Since many lies come from kids' desire to avoid making parents angry, here are a few guidelines to remember when responding to dishonesty:
- Respond calmly to bad news. (If you feel yourself getting angry, delay the conversation until you've calmed down.) If your child confesses that he received detention, first commend him for telling you the truth. An initial response of anger will encourage your child to cover up the truth in the future.
- When it comes to tricky truths, like asking a child who struggles with spelling how his test went, lighten the mood before delving into the tough stuff. If you sense things didn't go well, invite your child to tell you a fib about the results of the test first, then to tell you the truth. This shows your child that you are sympathetic, and it also helps emphasize the difference between truth and falsehoods.
- When you do catch your child in a lie, think carefully about her motivation for lying to you. Invite her to explain why she didn't tell you the truth, too.

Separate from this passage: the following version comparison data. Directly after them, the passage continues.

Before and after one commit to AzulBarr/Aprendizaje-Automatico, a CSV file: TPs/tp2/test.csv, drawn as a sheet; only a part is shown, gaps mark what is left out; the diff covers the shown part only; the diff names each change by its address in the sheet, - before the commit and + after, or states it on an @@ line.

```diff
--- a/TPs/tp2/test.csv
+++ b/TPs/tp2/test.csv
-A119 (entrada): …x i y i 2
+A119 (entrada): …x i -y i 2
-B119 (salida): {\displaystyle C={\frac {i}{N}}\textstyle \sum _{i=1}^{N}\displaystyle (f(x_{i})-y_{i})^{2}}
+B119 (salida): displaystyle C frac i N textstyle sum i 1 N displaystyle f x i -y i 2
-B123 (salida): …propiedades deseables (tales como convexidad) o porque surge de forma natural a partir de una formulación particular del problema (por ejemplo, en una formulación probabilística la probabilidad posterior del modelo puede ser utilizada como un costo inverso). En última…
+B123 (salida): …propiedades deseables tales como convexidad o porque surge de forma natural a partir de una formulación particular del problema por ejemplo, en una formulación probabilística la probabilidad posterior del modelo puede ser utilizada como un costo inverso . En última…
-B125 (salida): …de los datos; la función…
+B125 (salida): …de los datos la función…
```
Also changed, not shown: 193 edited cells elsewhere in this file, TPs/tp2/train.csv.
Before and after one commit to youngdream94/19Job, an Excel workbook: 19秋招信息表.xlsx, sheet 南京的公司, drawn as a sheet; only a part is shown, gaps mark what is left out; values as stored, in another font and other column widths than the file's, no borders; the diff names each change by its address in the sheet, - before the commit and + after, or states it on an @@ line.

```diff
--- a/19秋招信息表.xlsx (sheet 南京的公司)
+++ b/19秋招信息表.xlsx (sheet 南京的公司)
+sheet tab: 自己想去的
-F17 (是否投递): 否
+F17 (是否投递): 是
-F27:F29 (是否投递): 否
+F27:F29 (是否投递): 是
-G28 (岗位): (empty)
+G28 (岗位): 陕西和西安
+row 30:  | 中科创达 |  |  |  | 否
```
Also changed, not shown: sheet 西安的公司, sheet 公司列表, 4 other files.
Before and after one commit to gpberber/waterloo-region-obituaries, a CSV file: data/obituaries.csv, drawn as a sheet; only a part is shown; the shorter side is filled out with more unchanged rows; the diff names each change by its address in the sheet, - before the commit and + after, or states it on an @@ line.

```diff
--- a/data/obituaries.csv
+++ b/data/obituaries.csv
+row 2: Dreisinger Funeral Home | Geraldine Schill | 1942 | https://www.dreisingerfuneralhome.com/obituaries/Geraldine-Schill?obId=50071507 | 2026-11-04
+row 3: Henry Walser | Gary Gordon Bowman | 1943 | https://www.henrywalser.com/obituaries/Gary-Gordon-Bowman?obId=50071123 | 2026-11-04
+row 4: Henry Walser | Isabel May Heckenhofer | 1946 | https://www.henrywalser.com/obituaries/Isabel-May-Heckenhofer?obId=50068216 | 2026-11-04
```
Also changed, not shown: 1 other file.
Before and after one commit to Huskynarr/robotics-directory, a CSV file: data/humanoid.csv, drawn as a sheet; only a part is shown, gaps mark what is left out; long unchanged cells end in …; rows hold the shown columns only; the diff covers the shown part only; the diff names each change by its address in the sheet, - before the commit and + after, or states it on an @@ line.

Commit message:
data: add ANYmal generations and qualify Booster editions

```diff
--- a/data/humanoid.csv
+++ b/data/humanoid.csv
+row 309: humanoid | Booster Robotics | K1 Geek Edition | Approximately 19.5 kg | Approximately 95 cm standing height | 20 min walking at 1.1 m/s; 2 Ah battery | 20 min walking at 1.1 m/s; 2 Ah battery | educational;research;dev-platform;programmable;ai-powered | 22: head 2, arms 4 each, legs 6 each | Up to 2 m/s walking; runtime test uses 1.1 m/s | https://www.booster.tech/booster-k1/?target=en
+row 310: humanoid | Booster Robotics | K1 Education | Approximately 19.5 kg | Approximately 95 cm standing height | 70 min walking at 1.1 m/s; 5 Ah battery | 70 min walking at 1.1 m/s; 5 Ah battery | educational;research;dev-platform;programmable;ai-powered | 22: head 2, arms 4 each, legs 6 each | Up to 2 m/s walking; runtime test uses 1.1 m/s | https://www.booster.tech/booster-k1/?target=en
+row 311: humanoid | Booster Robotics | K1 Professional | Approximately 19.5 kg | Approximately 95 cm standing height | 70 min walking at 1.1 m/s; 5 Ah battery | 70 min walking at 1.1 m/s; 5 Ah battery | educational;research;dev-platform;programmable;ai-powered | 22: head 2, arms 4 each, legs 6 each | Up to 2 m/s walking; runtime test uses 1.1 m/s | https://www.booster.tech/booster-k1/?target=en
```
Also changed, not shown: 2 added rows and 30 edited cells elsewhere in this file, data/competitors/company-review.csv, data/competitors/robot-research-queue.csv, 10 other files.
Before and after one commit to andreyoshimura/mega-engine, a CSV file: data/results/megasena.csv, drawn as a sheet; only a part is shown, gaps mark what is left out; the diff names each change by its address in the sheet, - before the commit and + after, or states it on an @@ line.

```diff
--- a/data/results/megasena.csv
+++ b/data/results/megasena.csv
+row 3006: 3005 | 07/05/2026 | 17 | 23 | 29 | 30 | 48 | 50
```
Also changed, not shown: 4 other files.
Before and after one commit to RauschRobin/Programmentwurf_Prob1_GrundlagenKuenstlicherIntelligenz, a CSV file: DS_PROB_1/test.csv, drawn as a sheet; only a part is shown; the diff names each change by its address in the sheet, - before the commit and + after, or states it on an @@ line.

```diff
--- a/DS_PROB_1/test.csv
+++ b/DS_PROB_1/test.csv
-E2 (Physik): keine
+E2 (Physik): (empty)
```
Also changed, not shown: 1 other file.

You may learn a lot about each other and lay groundwork for more truthful exchanges in the future. Honest!